“He was a great neighbor,” she added. “He was always caring for – when we’d go on vacation, he’d take out our garbage. He was always looking after our home.”
Statler said she also talked with Anderson’s wife, who only found out what had happened when she got home and came across the police scene.
“(She was) so upset and so surprised,” she said. “I mean, you could just see she had no idea it was going to go so badly for him.”
Anderson’s family was too upset to talk to the media on Sunday. They are still trying to figure out why he went out into the street with a gun in the first place.
The shooting remains under investigation and two deputies involved in the incident are on administrative leave.
Aloha man shot by deputies died of gunshot wound to chest, abdomen, according to medical examiner’s office

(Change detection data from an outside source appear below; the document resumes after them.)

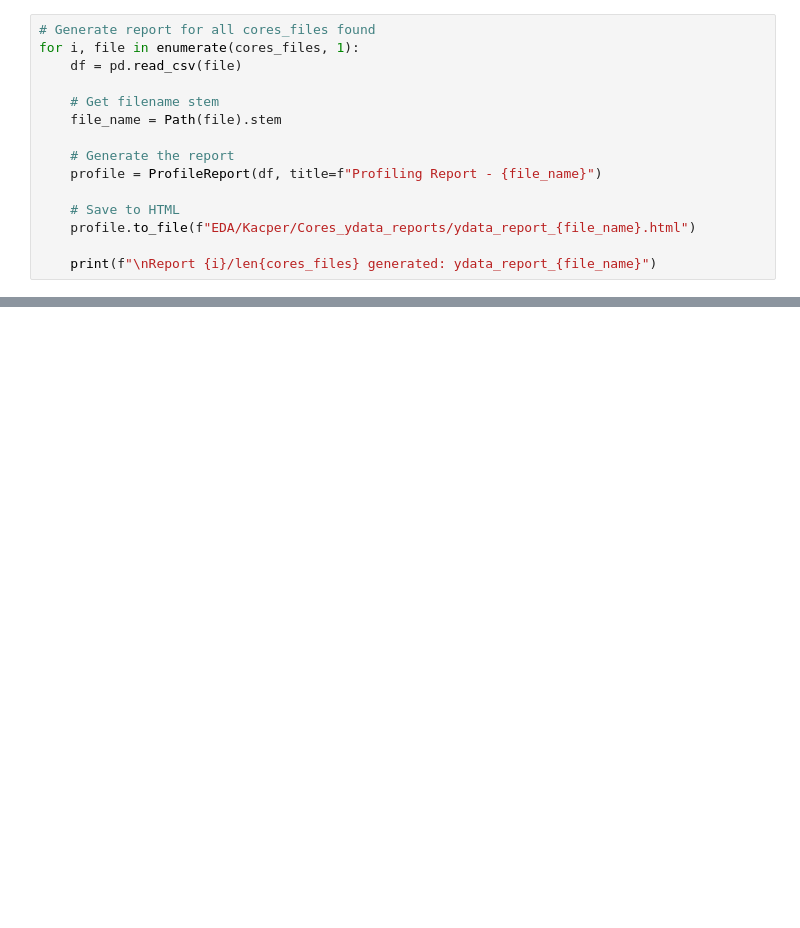
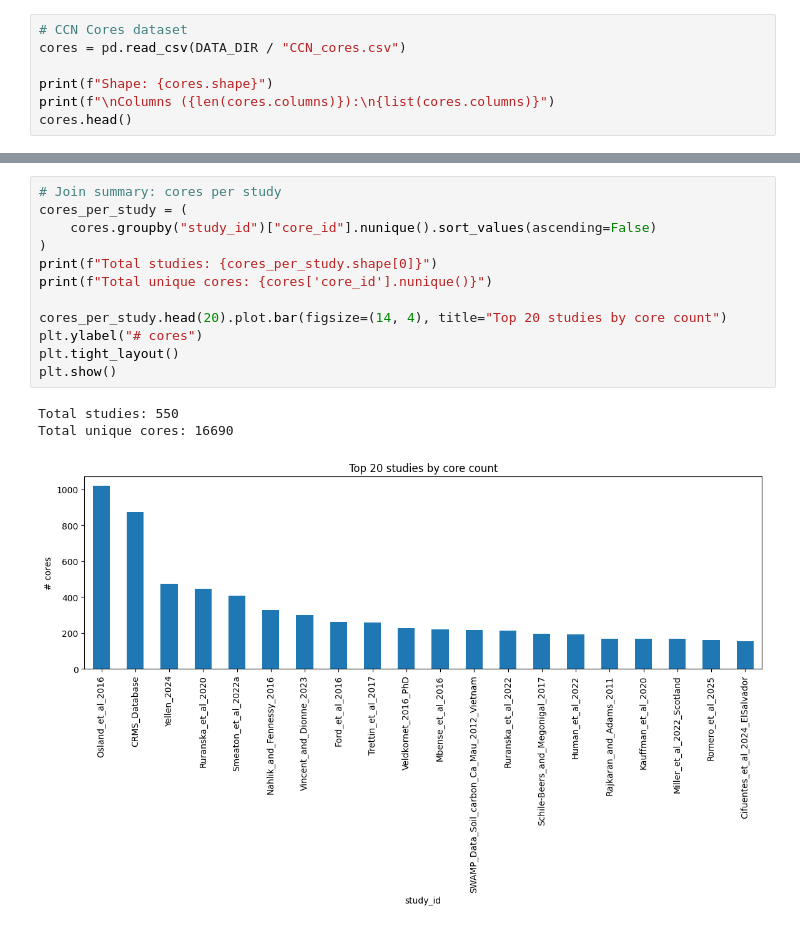
Before and after one commit to kaclewtak/CCN-Data-Library, a Jupyter notebook: EDA/exploration.ipynb, the cells around one changed output, grey strips where cells are left out. Cells and saved outputs as stored; diff of their text form; blank space fills up the shorter version.

```diff
--- a/EDA/exploration.ipynb
+++ b/EDA/exploration.ipynb
@@ -21,15 +26,7 @@ print(f"\nTotal: {len(cores_files)} files")
 # %%
-# Generate report for all cores_files found
-for i, file in enumerate(cores_files, 1):
-    df = pd.read_csv(file)
+# CCN Cores dataset
+cores = pd.read_csv(DATA_DIR / "CCN_cores.csv")
 
-    # Get filename stem
-    file_name = Path(file).stem
-
-    # Generate the report
-    profile = ProfileReport(df, title=f"Profiling Report - {file_name}")
-
-    # Save to HTML
-    profile.to_file(f"EDA/Kacper/Cores_ydata_reports/ydata_report_{file_name}.html")
-
-    print(f"\nReport {i}/len{cores_files} generated: ydata_report_{file_name}")
+print(f"Shape: {cores.shape}")
+print(f"\nColumns ({len(cores.columns)}):\n{list(cores.columns)}")
+cores.head()
@@ -54,0 +149,16 @@ report.show_html("EDA/Kacper/data_quality_report.html")
+# %%
+# Join summary: cores per study
+cores_per_study = (
+    cores.groupby("study_id")["core_id"].nunique().sort_values(ascending=False)
+)
+print(f"Total studies: {cores_per_study.shape[0]}")
+print(f"Total unique cores: {cores['core_id'].nunique()}")
+
+cores_per_study.head(20).plot.bar(figsize=(14, 4), title="Top 20 studies by core count")
+plt.ylabel("# cores")
+plt.tight_layout()
+plt.show()
+# %% [output]
+Total studies: 550
+Total unique cores: 16690
+[figure, added]
```
Also changed, not shown: parts of 11 cells of this notebook, 1 other file.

An Aloha man who was shot by Washington County sheriff’s deputies Saturday night died of a gunshot wound to his right chest and abdomen, according to the state medical examiner’s office.
Jeffery David Anderson, 56, was pronounced dead early Sunday morning at OHSU hospital, according to the Washington County Sheriff’s Office. Two deputies fired at Anderson, who authorities say was armed with a rifle, but the sheriff’s office hasn’t released how many shots were fired or how many times Anderson was struck.

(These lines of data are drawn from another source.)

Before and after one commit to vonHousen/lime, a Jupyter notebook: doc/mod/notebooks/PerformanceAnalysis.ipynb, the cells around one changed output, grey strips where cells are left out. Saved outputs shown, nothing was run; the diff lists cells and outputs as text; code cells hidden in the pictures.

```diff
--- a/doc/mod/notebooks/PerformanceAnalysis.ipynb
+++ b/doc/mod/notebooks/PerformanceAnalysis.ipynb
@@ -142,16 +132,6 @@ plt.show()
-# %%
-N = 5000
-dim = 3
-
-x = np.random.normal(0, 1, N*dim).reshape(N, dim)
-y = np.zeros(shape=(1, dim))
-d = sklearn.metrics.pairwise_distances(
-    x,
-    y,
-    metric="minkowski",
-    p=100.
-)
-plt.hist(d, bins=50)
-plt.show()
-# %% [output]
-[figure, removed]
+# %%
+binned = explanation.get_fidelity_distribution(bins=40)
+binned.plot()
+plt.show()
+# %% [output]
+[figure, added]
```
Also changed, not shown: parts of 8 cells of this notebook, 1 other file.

Sgt. Bob Ray, a sheriff’s office spokesman, said deputies on Thursday responded to a call reporting that Anderson was suicidal. Deputies, Ray said, contacted Anderson at his home and they took him to a local hospital for further treatment. Ray wasn’t sure who called police during that incident.

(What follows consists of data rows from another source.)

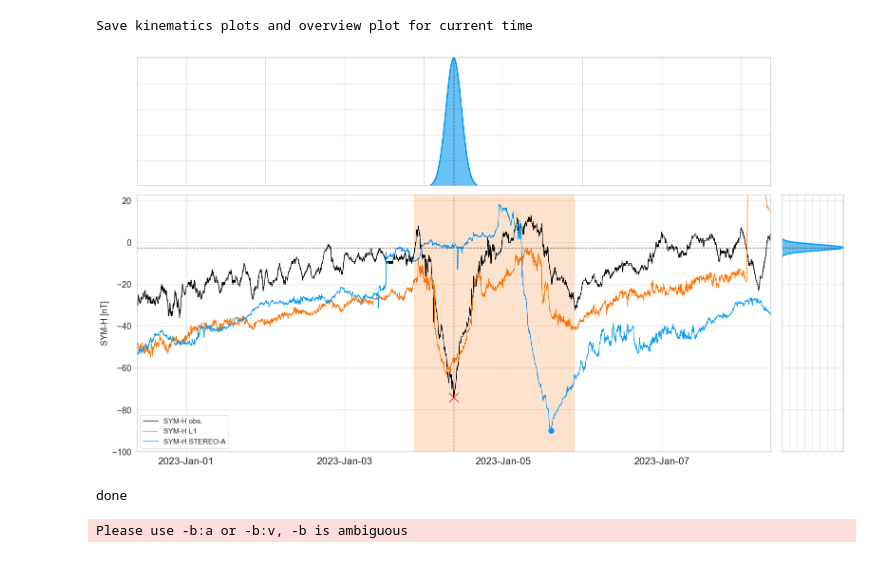
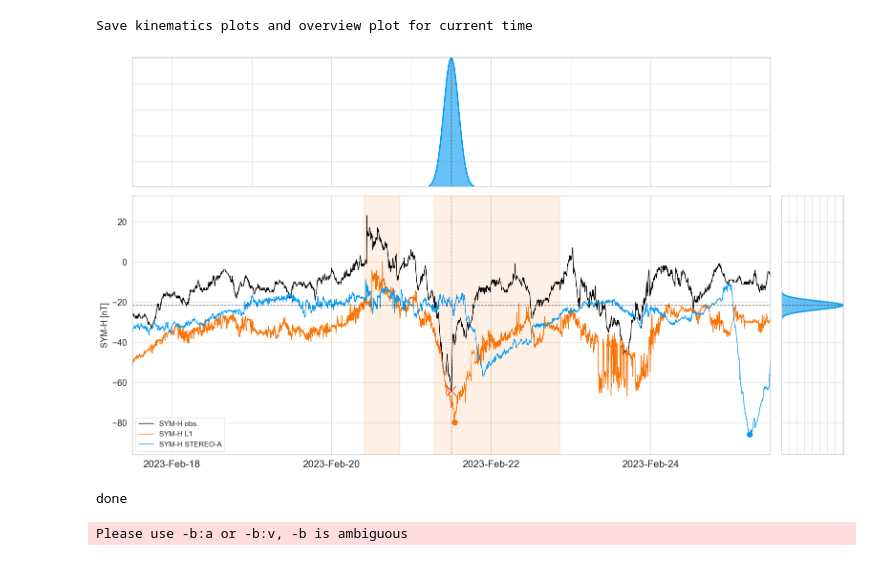
Before and after one commit to EvaWeiler/sub_L1_statistics, a Jupyter notebook: plotting_sub_l1_stats.ipynb, the cells around one changed output. Saved outputs shown, nothing was run; the diff lists cells and outputs as text; code cells hidden in the pictures.

```diff
--- a/plotting_sub_l1_stats.ipynb
+++ b/plotting_sub_l1_stats.ipynb
@@ -45,3 +79,7 @@ data_path = 'data/new/'
+# %%
+[delta_t_l1, delta_t_mean_l1, delta_t_std_l1, delta_t_sc_455, delta_t_mean_sc_455, delta_t_mean_sc1_455, delta_t_std_sc_455] = pickle.load(open(data_path+'mean_time_shift_and_sigma_beacon_plasma_445.p', 'rb'))
+
+[delta_t_l1, delta_t_mean_l1, delta_t_std_l1, delta_t_sc, delta_t_mean_sc, delta_t_mean_sc1, delta_t_std_sc] = pickle.load(open(data_path+'mean_time_shift_and_sigma_beacon_plasma.p', 'rb'))
 # %%
 beacon=True
 use_plasma=True
@@ -316,14 +620,22 @@ def make_frame(k, make_movie=False):
         #ax1 = plt.subplot2grid((3,1), (1,0), rowspan=2)
         #ax1.set_ylim(np.min(data['symh'])-20, np.max(data['symh'])+20)
         ax1.set_ylabel('SYM-H [nT]',fontsize=fsize)
+        ax1.set_xlim(time_now-days_window,time_now+days_window)
         ax1.xaxis.set_major_formatter( matplotlib.dates.DateFormatter('%Y-%b-%d') )
         ax1.xaxis.set_major_locator(matplotlib.ticker.MultipleLocator(days_dist))
         ax1.xaxis.set_minor_locator(matplotlib.ticker.MultipleLocator(days_dist/6))
         ax1.tick_params(axis='x', labelsize=15)
         ax1.tick_params(axis='y', labelsize=13)
 
-        for i in range(len(times.l1_start)):
-            ax1.fill_betweenx([-1000,200], times.l1_start[i], times.l1_end[i], color=c2, alpha=0.2)
+        #for i in range(len(times_earth_start)):
+         #   ax1.fill_betweenx([-1000,200], times_earth_start[i], times_earth_end[i], color=c2, alpha=0.1)
+          #  ax1.plot_date([times_earth_start[i],times_earth_start[i]], [-1000,200], '-', color=c2, lw=.8, alpha=.6)
+           # ax1.plot_date([times_earth_end[i],times_earth_end[i]], [-1000,200], '-', color=c2, lw=.8, alpha=.6)
+
+        for i in range(len(ic)):
+            ax1.fill_betweenx([-1000,200], ic.icme_start_time.iloc[i], ic.mo_end_time.iloc[i], color=c2, alpha=0.1)
+            ax1.plot_date([ic.icme_start_time.iloc[i],ic.icme_start_time.iloc[i]], [-1000,200], '-', color=c2, lw=.8, alpha=.6)
+            ax1.plot_date([ic.mo_end_time.iloc[i],ic.mo_end_time.iloc[i]], [-1000,200], '-', color=c2, lw=.8, alpha=.6)
 
         ax1.plot_date(omni['time'],omni['symh'],'-',c=c0,label='SYM-H obs.',linewidth=1)
         ax1.plot_date(l1['time'],l1['symh'],'-',c=c2,label='SYM-H L1',linewidth=1)
@@ -332,12 +644,13 @@ def make_frame(k, make_movie=False):
         ax1.plot_date([time_now-days_window,time_now+days_window], [current_symh,current_symh],'--k', lw=1., alpha=0.6)
         ax1.plot_date([time_now,time_now], [-600,100],'--k', lw=1., alpha=0.6)
 
-        ax1.plot(time_sta, symh_sta, marker='o', ms=8, color=c3, ls=' ')
+        ax1.plot(time_false_alarm, symh_false_alarm, marker='o', ms=8, color=c3, ls=' ')
+        ax1.plot(time_storm_l1_all, symh_storm_l1_all, marker='o', ms=8, color=c2, ls=' ')
         ax1.plot(time_hit_omni, symh_hit_omni, marker='o', ms=8, color=c0, ls=' ')
         ax1.plot(time_miss_omni, symh_miss_omni, marker='x', ms=15, color='red', ls=' ')
         ax1.plot(time_hit_sta, symh_hit_sta, marker='*', ms=15, color='green', ls=' ')
 
-        ax1.set_xlim(time_now-days_window,time_now+days_window)
+
 
         ax1.legend(loc='lower left', fontsize=11)
 
@@ -380,7 +693,7 @@ def make_frame(k, make_movie=False):
 
         #save figure
         framestr = '%05i' % (k)
-        filename='figures/frames/hits/pos_anim_hit_beacon_plasma_'+framestr+'.jpg'
+        filename='figures/frames/false_alarms/pos_anim_fa_beacon_plasma_445_'+framestr+'.jpg'
         #if k==0: print(filename)
         plt.savefig(filename,dpi=200,facecolor=fig.get_facecolor(), edgecolor='none')
         #plt.clf()
@@ -477,37 +790,45 @@ dct_miss = [mdates.date2num(time_miss_omni[i])-frame_time_num_list for i in rang
 k_miss=[]
 
 for i in dct_miss:
     k_miss.append(np.argmin(np.abs(i)))
 
-#frame_index = np.where(frame_time_num_list==mdates.date2num(datetime(2024,3,18,16,0)))[0][0]
+
+dct_fa = [mdates.date2num(time_false_alarm[i])-frame_time_num_list for i in range(len(time_false_alarm))]
+
+k_fa=[]
+
+for i in dct_fa:
+    k_fa.append(np.argmin(np.abs(i)))
+
+#frame_index = np.where(frame_time_num_list==mdates.date2num(datetime(2024,3,18,16,0)))[0][0]#
 
 fsize=13
 
 
 #for parker spiral
 theta=np.arange(0,np.deg2rad(180),0.01)
 
 ######################## make frames
 
 #for debugging
 #don't close plot in make_frame when testing
 
 #plot_kinematics(hc_time_num1, hc_r1, hc_v1)
 ####################### plot and save frame with todays date and hour
 #make_frame3(k_today[0][0])
 
 ####################### test animation frames (different frame numbers)
 #make_frame2(frame_index)#k_today[0][0])
 #make_movie=True
-make_frame(k_miss[2])#k_today[0][0]) #6000
+make_frame(k_miss[6])#k_today[0][0]) #6000
 
-for i in k_hit:
+for i in k_fa:
     make_frame(i, make_movie=True)
 
 print('done') #
 # %% [output]
 Save kinematics plots and overview plot for current time
-[figure, old version]
+[figure, new version]
 done
 # %%
 
```
Also changed, not shown: parts of 18 cells of this notebook.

Shortly before 8:15 p.m. Saturday, people began calling 9-1-1 reporting a man armed with a gun on Southwest 195th Avenue, south of Southwest Farmington Road, said Sgt. David Thompson, a sheriff’s office spokesman.
Anderson’s neighbor, Jim Briggs, said he called 9-1-1 Saturday night after a passing motorcyclist told Briggs’ mother-in-law to go inside Briggs’ house because the motorcyclist had seen a man carrying a gun down 195th Avenue.
Briggs said he watched out his door as Anderson, whom he described as unstable, sat on the curb across from Briggs’ house and pointed a rifle toward cars driving along 195th Avenue. He said Anderson, who lived two doors down on the same side of the street, was talking to himself and seemed drunk.
At least two deputies reportedly arrived shortly after the calls and found the man, armed with a rifle. Within a few minutes of the deputies’ arrival, Briggs said, Anderson took aim at them, and two officers fired back.
The sheriff’s office has not confirmed whether Anderson pointed the weapon at deputies. After Anderson was shot, he was taken to OHSU Hospital, where he later died.
The two deputies who shot Anderson were placed on paid administrative leave, Thompson said. They have not yet been identified, and Ray wasn’t sure when they will be interviewed.
The sheriff’s office is not releasing further information, citing the ongoing investigation, which is being conducted by the Washington County Major Crimes Team.
The shooting is the second deputy-involved shooting in Washington County this year. Last month, sheriff’s deputies fatally shot Robert Kimball Fox, 52, of Aloha, after authorities say he pointed a “loaded high-power rifle” at deputies and failed to respond to multiple commands to drop the gun.